=== Record extracts ===
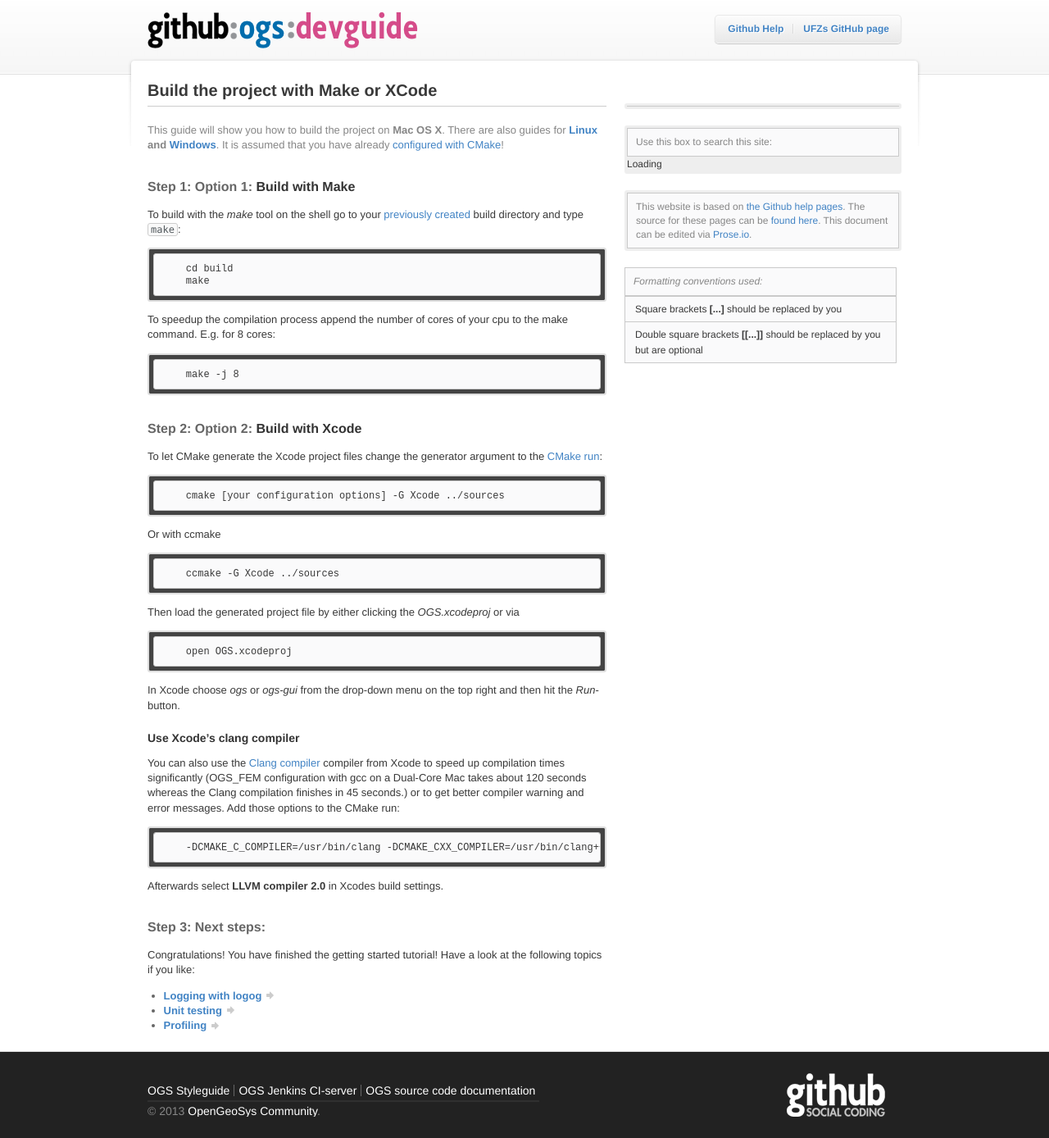
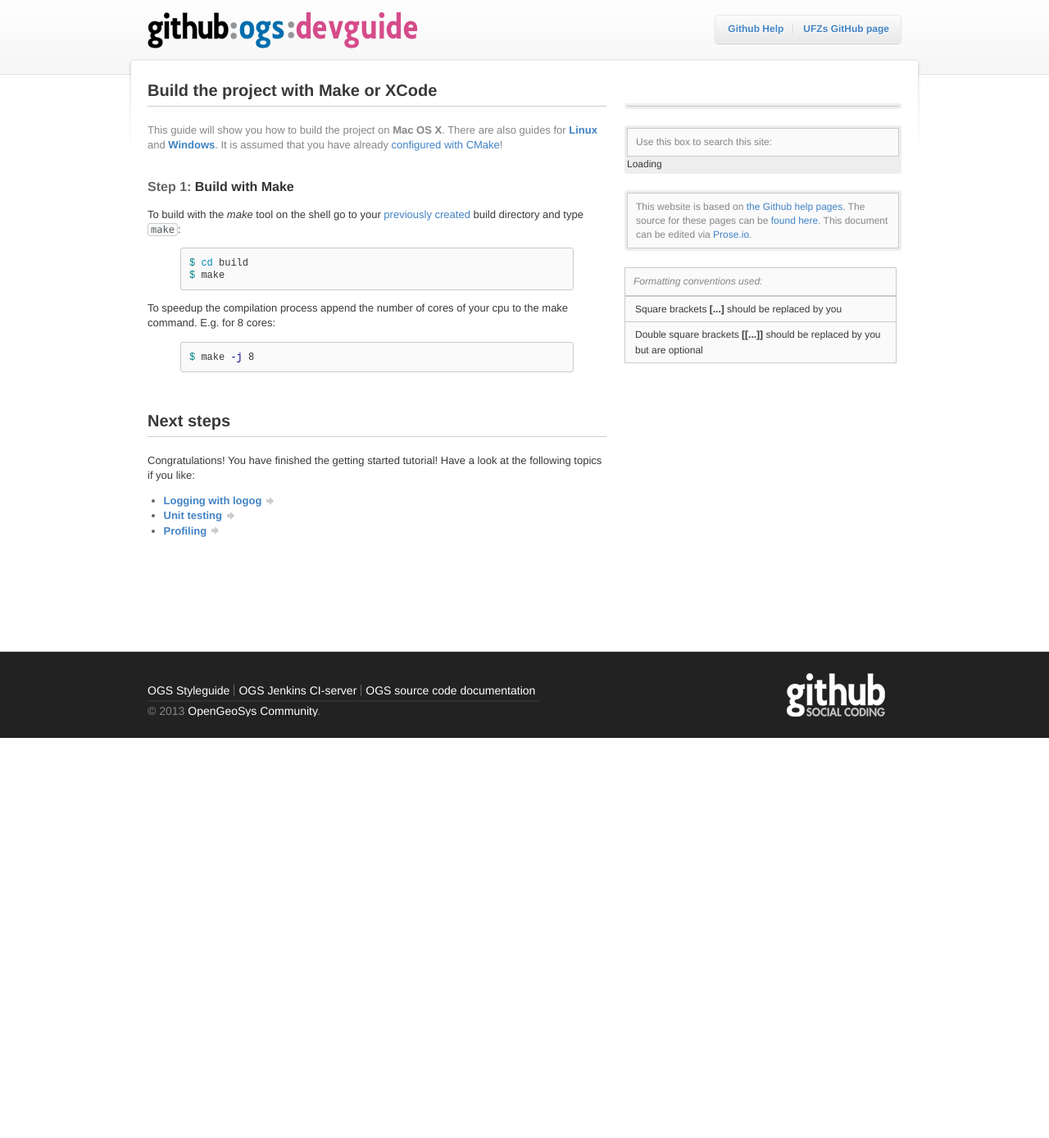
Before and after one commit to ufz/devguide, a Jekyll site: the page built from _posts/2011-12-21-mac-build.markdown, in a window 1280 px wide. Shown: the whole page at 82% size. Built offline with Jekyll 4.4.1, drawn with Linux system fonts in a browser that asks for light colours; Markdown is read by kramdown in place of the engine named in the settings; comment, search, counter and statistics services are not loaded; after the commit the page ends 900 px from its top, so only the background shows below that.

Commit message:
Build mac.

```diff
--- a/_includes/make.markdown
+++ b/_includes/make.markdown
@@ -1,14 +1,14 @@
-## <span class="step">Option 1:</span> Build with Make ##
+## Build with Make ##
 
 To build with the *make* tool on the shell go to your [previously created][cmake] build directory and type `make`:
 
-        cd build
-        make
+{% highlight bash %}
+$ cd build
+$ make
+{% endhighlight %}
 
 To speedup the compilation process append the number of cores of your cpu to the make command. E.g. for 8 cores:
 
-        make -j 8
-
-
-
-[cmake]: /linux-configure-cmake
+{% highlight bash %}
+$ make -j 8
+{% endhighlight %}
--- a/_includes/next-steps-build.markdown
+++ b/_includes/next-steps-build.markdown
@@ -1,4 +1,4 @@
-## <span class="step">Next steps:</span>
+# Next steps
 
 Congratulations! You have finished the getting started tutorial! Have a look at
 the following topics if you like:
--- a/_posts/2011-12-21-mac-build.markdown
+++ b/_posts/2011-12-21-mac-build.markdown
@@ -4,33 +4,9 @@ title: Build the project with Make or XCode
 description:
 ---
 
-<p class="intro">This guide will show you how to build the project on <strong>Mac OS X</strong>. There are also guides for <strong><a href="/linux-build">Linux</a> and <a href="/win-build">Windows</a></strong>.  It is assumed that you have already <a href="/configure-cmake-redirect">configured with CMake</a>!</p>
+This guide will show you how to build the project on **Mac OS X**. There are also guides for **[Linux](/linux-build)** and **[Windows](/win-build)**.  It is assumed that you have already [configured with CMake](/configure-cmake-redirect")!
 
 {% include make.markdown %}
-
-## <span class="step">Option 2:</span> Build with Xcode ##
-
-To let CMake generate the Xcode project files change the generator argument to the [CMake run][cmake]:
-
-        cmake [your configuration options] -G Xcode ../sources
-
-Or with ccmake
-
-        ccmake -G Xcode ../sources
-
-Then load the generated project file by either clicking the *OGS.xcodeproj* or via
-
-        open OGS.xcodeproj
-
-In Xcode choose *ogs* or *ogs-gui* from the drop-down menu on the top right and then hit the *Run*-button.
-
-### Use Xcode's clang compiler ###
-
-You can also use the [Clang compiler](http://clang.llvm.org/features.html) compiler from Xcode to speed up compilation times significantly (OGS_FEM configuration with gcc on a Dual-Core Mac takes about 120 seconds whereas the Clang compilation finishes in 45 seconds.) or to get better compiler warning and error messages. Add those options to the CMake run:
-
-        -DCMAKE_C_COMPILER=/usr/bin/clang -DCMAKE_CXX_COMPILER=/usr/bin/clang++
-
-Afterwards select **LLVM compiler 2.0** in Xcodes build settings.
 
 [cmake]: /linux-configure-cmake
 
```
Also changed, not shown: _includes/build-xcode.markdown (added, +25 -0 lines).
===
What to do: Every line of the data that includes the word "your" should be copied.

Reply:
 To build with the *make* tool on the shell go to your [previously created][cmake] build directory and type `make`:
 To speedup the compilation process append the number of cores of your cpu to the make command. E.g. for 8 cores:
-        cmake [your configuration options] -G Xcode ../sources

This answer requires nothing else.